_Problem statement:_
Some of the lines below need repeating. Reproduce exactly those between the lines holding "InitialiseFactory --> LocalRepositories" and "GitWorktrees ..|> Worktrees", inclusive.
═════ Data listing ═════
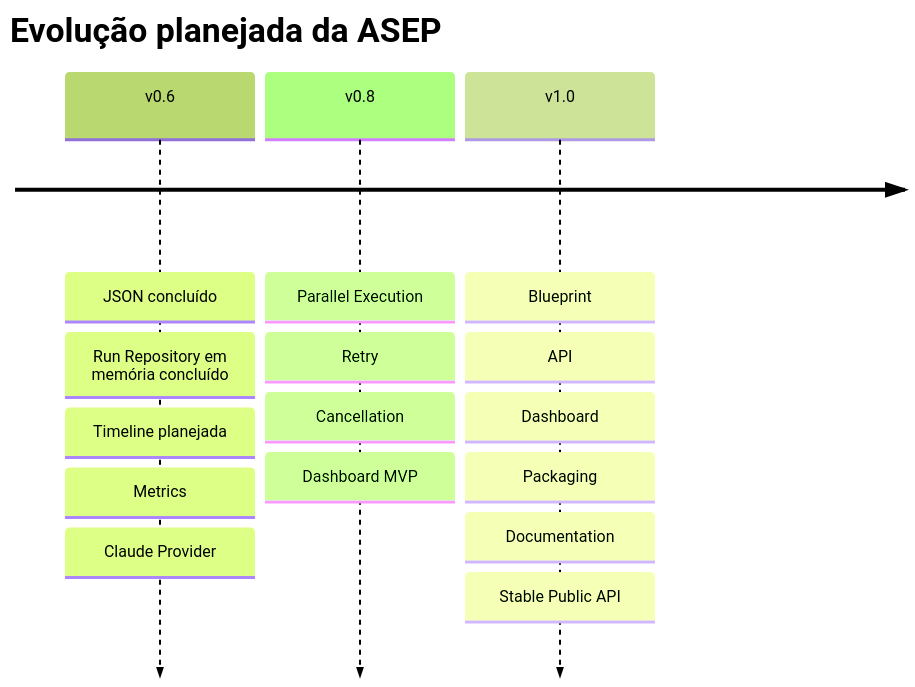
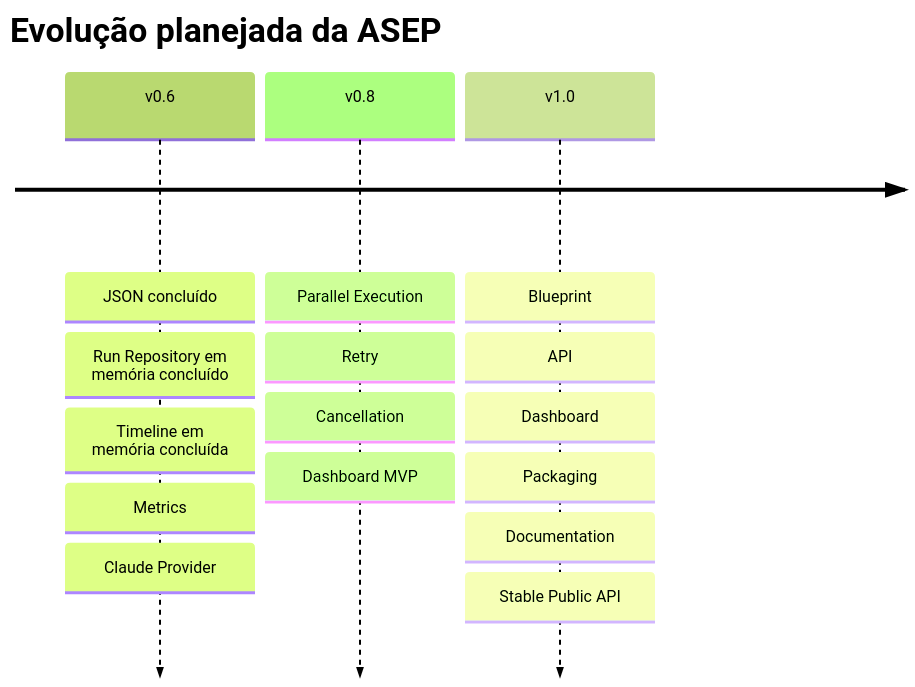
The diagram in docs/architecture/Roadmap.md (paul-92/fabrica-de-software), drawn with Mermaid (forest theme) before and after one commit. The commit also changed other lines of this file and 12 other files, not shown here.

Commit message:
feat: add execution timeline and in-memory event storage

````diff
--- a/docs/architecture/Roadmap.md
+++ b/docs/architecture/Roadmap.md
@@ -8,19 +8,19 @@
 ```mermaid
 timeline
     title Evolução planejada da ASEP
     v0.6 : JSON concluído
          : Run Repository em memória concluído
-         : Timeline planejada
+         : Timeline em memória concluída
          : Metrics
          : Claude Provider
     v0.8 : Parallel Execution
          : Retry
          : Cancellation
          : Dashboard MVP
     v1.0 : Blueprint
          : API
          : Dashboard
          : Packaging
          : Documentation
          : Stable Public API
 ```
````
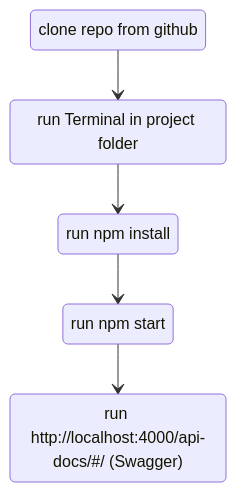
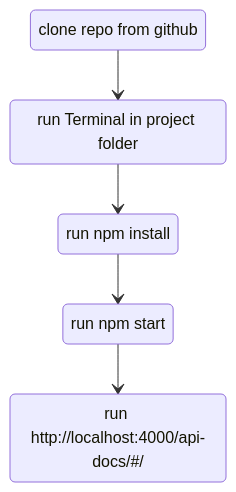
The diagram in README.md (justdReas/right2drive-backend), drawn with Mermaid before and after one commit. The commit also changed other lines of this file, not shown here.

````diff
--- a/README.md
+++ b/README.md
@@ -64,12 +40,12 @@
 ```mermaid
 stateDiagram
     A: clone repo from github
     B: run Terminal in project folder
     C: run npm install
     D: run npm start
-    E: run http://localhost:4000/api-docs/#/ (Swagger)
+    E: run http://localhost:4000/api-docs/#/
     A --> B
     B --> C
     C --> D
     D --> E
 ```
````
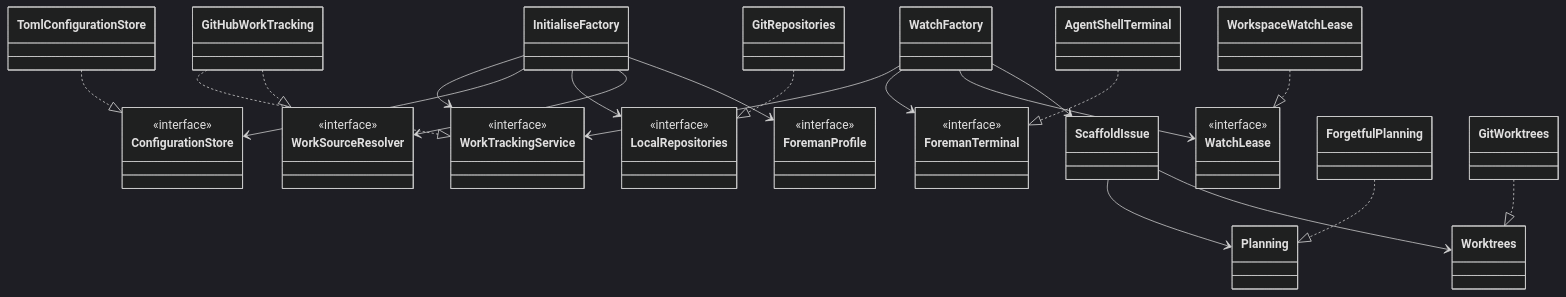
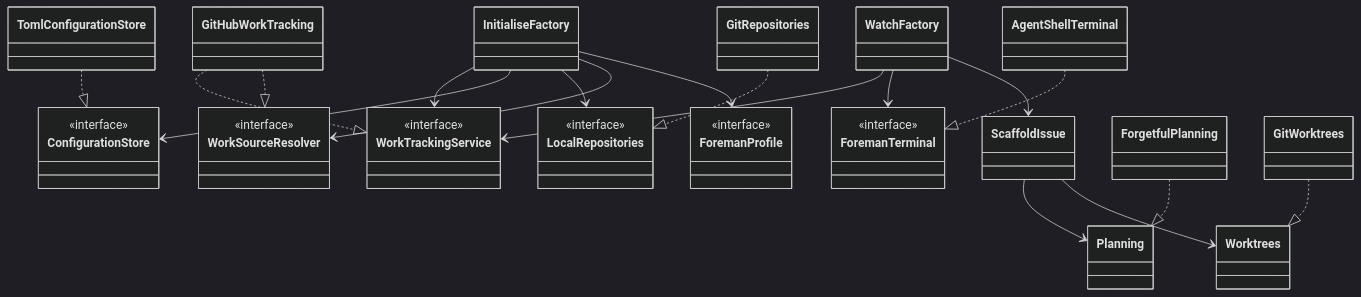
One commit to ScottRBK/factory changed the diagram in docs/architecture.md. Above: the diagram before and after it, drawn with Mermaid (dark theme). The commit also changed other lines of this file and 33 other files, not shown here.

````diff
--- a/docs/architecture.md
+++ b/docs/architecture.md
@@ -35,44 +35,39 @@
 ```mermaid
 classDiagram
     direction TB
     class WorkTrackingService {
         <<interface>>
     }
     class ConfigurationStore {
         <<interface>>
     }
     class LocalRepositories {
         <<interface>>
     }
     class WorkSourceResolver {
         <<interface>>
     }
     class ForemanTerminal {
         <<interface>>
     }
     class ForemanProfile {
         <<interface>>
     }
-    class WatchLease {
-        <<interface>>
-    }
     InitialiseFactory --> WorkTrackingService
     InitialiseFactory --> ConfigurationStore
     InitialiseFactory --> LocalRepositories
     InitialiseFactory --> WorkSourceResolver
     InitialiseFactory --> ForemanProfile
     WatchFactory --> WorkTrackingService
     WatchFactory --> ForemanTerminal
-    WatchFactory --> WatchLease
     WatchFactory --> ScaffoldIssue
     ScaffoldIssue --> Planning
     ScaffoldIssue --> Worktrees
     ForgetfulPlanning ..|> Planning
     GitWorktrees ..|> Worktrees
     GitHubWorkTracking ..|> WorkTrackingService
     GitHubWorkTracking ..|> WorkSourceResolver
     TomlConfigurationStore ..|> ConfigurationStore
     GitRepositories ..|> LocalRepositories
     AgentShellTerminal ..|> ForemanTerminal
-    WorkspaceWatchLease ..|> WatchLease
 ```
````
═════
═════ Data listing ═════
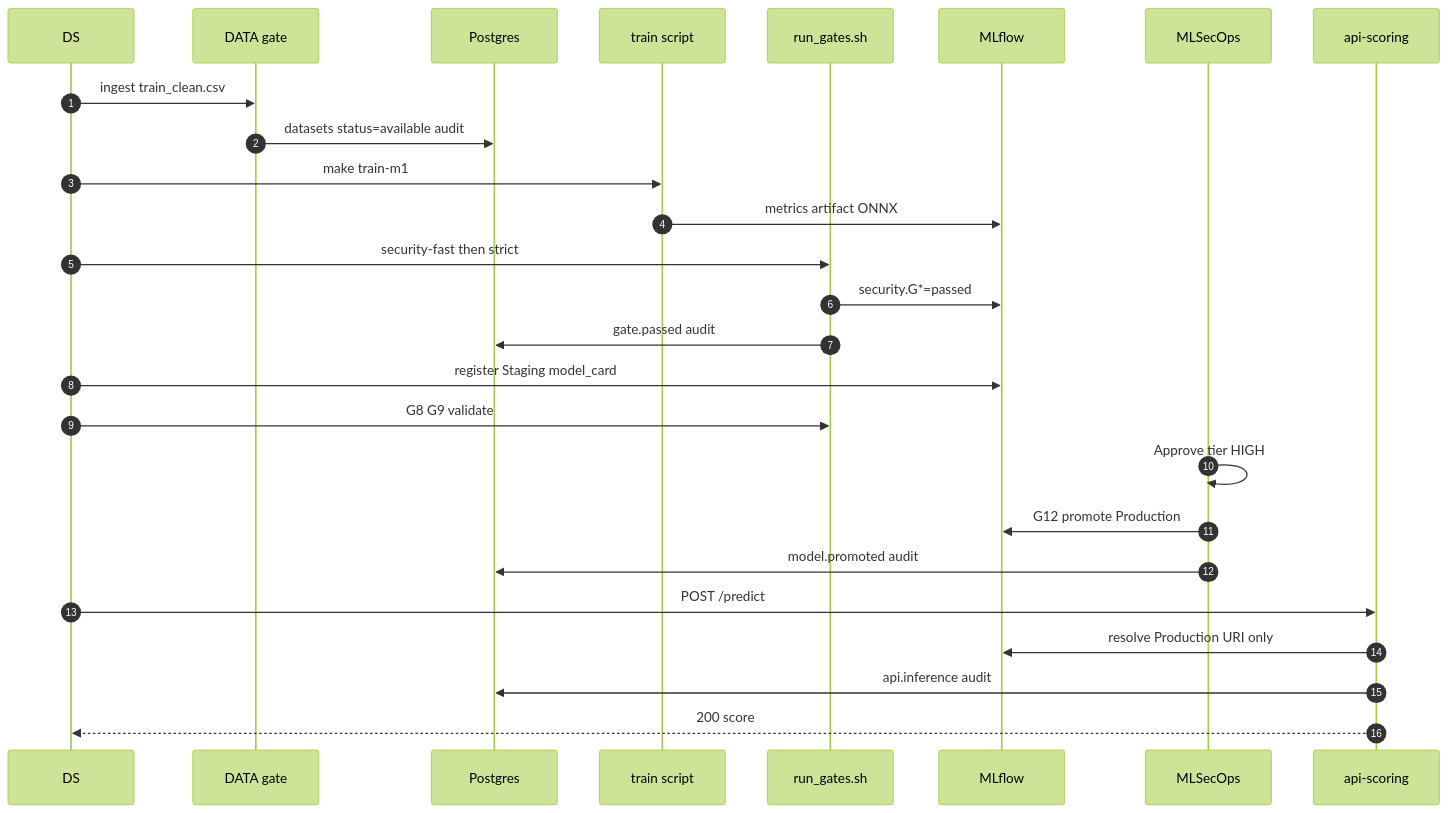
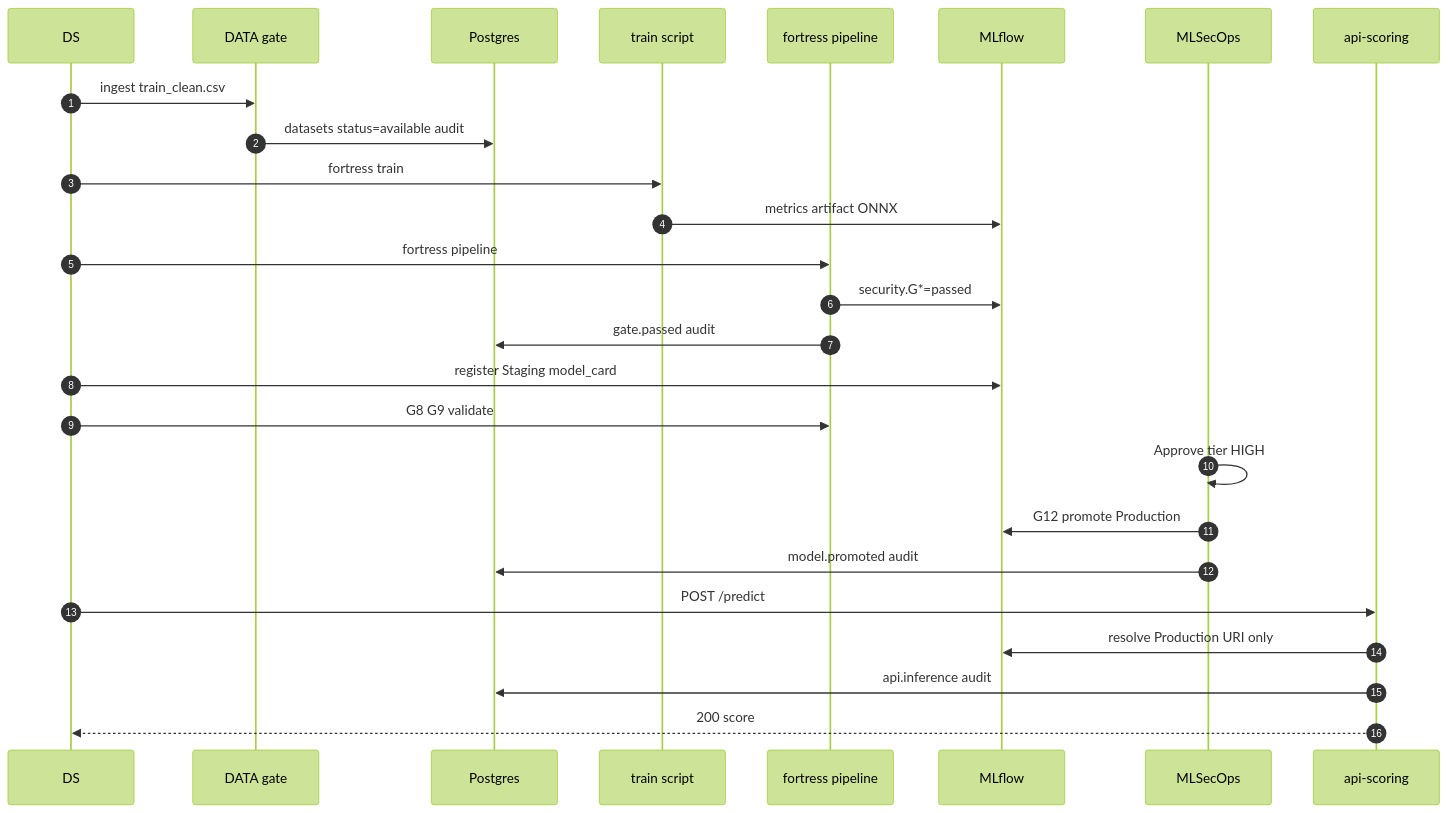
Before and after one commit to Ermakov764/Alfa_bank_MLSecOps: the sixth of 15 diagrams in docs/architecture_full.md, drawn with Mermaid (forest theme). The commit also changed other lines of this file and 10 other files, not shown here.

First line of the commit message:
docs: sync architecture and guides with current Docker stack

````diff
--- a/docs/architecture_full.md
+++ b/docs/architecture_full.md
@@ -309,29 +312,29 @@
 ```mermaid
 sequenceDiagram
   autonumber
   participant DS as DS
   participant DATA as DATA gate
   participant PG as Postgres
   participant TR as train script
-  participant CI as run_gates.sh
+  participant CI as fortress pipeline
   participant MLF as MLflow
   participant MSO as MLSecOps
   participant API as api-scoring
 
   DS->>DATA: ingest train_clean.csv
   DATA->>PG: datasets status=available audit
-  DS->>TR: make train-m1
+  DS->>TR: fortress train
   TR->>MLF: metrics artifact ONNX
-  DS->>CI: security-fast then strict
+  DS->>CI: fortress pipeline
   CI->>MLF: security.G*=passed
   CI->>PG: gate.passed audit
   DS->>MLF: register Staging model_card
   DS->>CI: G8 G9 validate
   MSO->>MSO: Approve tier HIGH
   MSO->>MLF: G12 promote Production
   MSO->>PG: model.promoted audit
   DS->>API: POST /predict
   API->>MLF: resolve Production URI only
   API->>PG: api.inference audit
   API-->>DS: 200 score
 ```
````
═════
═════ Data listing ═════
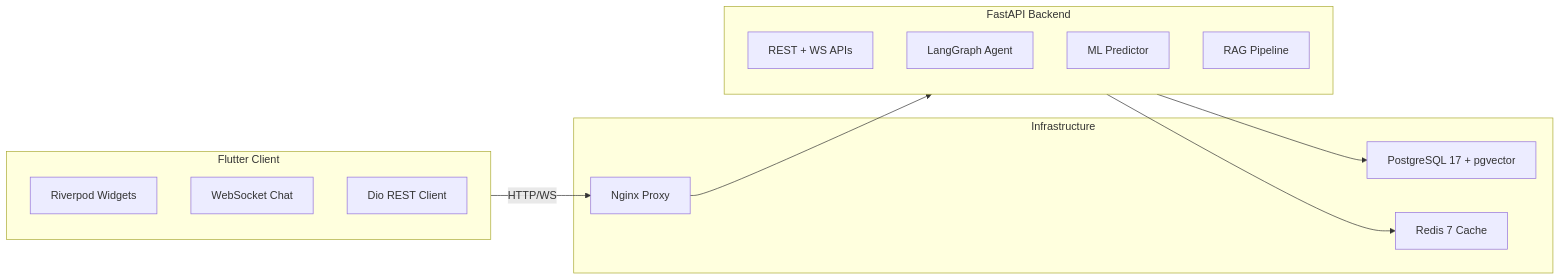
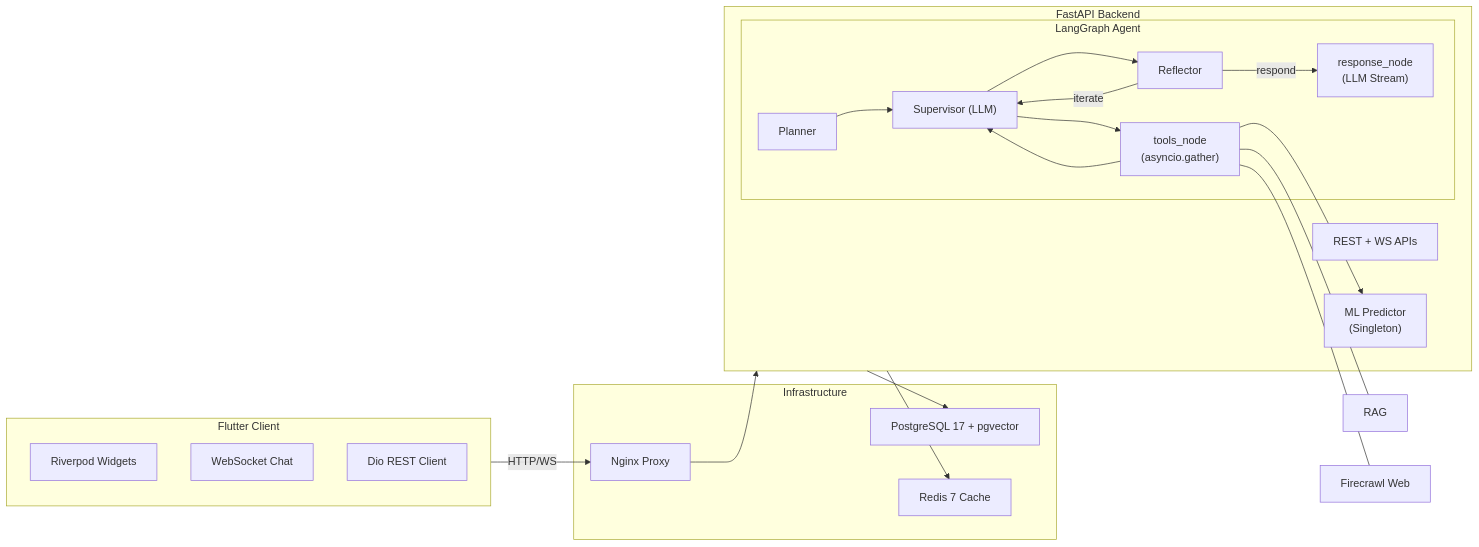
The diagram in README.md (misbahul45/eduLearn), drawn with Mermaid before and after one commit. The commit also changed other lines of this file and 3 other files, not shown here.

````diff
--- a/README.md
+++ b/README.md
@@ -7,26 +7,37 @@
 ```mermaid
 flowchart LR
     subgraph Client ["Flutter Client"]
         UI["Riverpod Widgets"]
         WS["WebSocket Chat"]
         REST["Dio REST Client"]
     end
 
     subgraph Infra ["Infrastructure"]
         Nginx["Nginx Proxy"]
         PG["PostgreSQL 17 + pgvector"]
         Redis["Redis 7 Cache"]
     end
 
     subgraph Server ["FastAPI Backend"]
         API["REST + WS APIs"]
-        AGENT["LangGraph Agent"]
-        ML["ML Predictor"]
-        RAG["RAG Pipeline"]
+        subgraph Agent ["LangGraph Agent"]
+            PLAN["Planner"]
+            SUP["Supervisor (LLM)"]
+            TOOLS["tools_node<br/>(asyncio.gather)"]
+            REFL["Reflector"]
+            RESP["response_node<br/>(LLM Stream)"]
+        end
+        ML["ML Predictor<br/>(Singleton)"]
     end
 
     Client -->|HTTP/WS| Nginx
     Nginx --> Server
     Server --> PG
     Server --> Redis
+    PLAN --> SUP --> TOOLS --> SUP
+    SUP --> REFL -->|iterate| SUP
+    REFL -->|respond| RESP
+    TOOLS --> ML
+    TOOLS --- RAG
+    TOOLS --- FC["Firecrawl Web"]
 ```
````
═════
_Answer section:_
     InitialiseFactory --> LocalRepositories
     InitialiseFactory --> WorkSourceResolver
     InitialiseFactory --> ForemanProfile
     WatchFactory --> WorkTrackingService
     WatchFactory --> ForemanTerminal
-    WatchFactory --> WatchLease
     WatchFactory --> ScaffoldIssue
     ScaffoldIssue --> Planning
     ScaffoldIssue --> Worktrees
     ForgetfulPlanning ..|> Planning
     GitWorktrees ..|> Worktrees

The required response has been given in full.